Certain MPs, MPPs, and municipal politicians are known by Canadian intelligence to be paid by foreign agencies, a former senior officer for the Canadian Security Intelligence Service (CSIS) says.
Michel Juneau-Katsuya appeared before the House of Commons Committee on Access to Information, Privacy and Ethics on Aug. 9 where he said that Canadian intelligence agencies such as CSIS and the RCMP have had to closely monitor politicians known to be working for foreign entities.
“We have had to surveil parliamentarians because there are parliamentarians at all levels—whether it’s municipal, provincial, or federal—that are being paid by foreign governments and that are not necessarily acting in the interests of Canada,” said Juneau-Katsuya.
Juneau-Katsuya did not name the specific foreign governments or Canadian politicians involved but said that the issue is ongoing.
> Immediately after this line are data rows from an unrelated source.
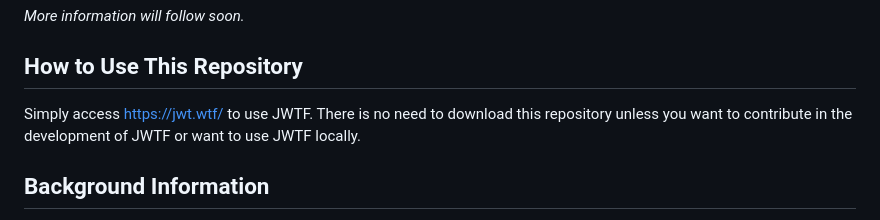
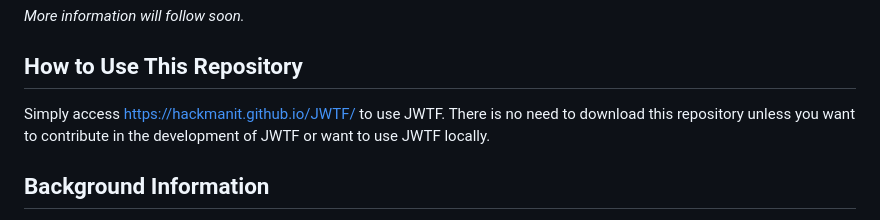
Before and after one commit to Hackmanit/JWTF, a Markdown page: README.md, the part around the change. Drawn GitHub-style.

Commit message:
Removed jwt.wtf domain

```diff
--- a/README.md
+++ b/README.md
@@ -36,7 +36,7 @@ _*as of 2025-08-14_
 _More information will follow soon._
 
 ## How to Use This Repository
-Simply access https://jwt.wtf/ to use JWTF.
+Simply access https://hackmanit.github.io/JWTF/ to use JWTF.
 There is no need to download this repository unless you want to contribute in the development of JWTF or want to use JWTF locally.
 
 ## Background Information
```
“It was [happening] beforehand and it’s still happening,” he said. “Foreign agencies try to recruit elected officials and it’s fairly easy because elected officials don’t necessarily listen to the security guidelines to protect themselves, or sometimes they may be ignorant or maybe serve their own self-interests.”
Juneau-Katsuya said he couldn’t say how many politicians have been monitored under the suspicion of working for foreign governments, nor did he name any foreign governments involved.
“What we know for sure is that we have various foreign countries who’ve succeeded in recruiting elected officials—again, municipal, provincial, or federal—and were capable to influence this way,” he said.
The federal government stated in a June 2021 response to a report by the Commons Committee on Foreign Affairs that “Chinese authorities” have been reported for “harassment and intimidation of individuals in Canada.”
“The Government has warned Chinese authorities against interference activities, raised concerns directly over attempts to intimidate Canadians from freely expressing their views, and will continue to do so,” read the statement.
Juneau-Katsuya also told the committee that certain politicians have to be monitored after they leave public office for fear that they may either start or continue working “directly against national security.”
“So there’s a certain concern when some people leave public office for what they’ve done during the public office and what they do after [leaving] public office,” he said.
Bloc Quebecois MP René Villemure said that he was “disturbed by the revelation that elected officials could be recruited by foreigners” while Conservative MP James Bezan said he was “dumbfounded” by the news.
Although there is no current law requiring that elected officials make public their work for foreign agencies, Bill S-237, which is awaiting approval by the Senate, will obligate “individuals acting on behalf of a foreign principal” to declare their related actions and will increase the legal penalties for those found guilty of acting on behalf of foreign governments.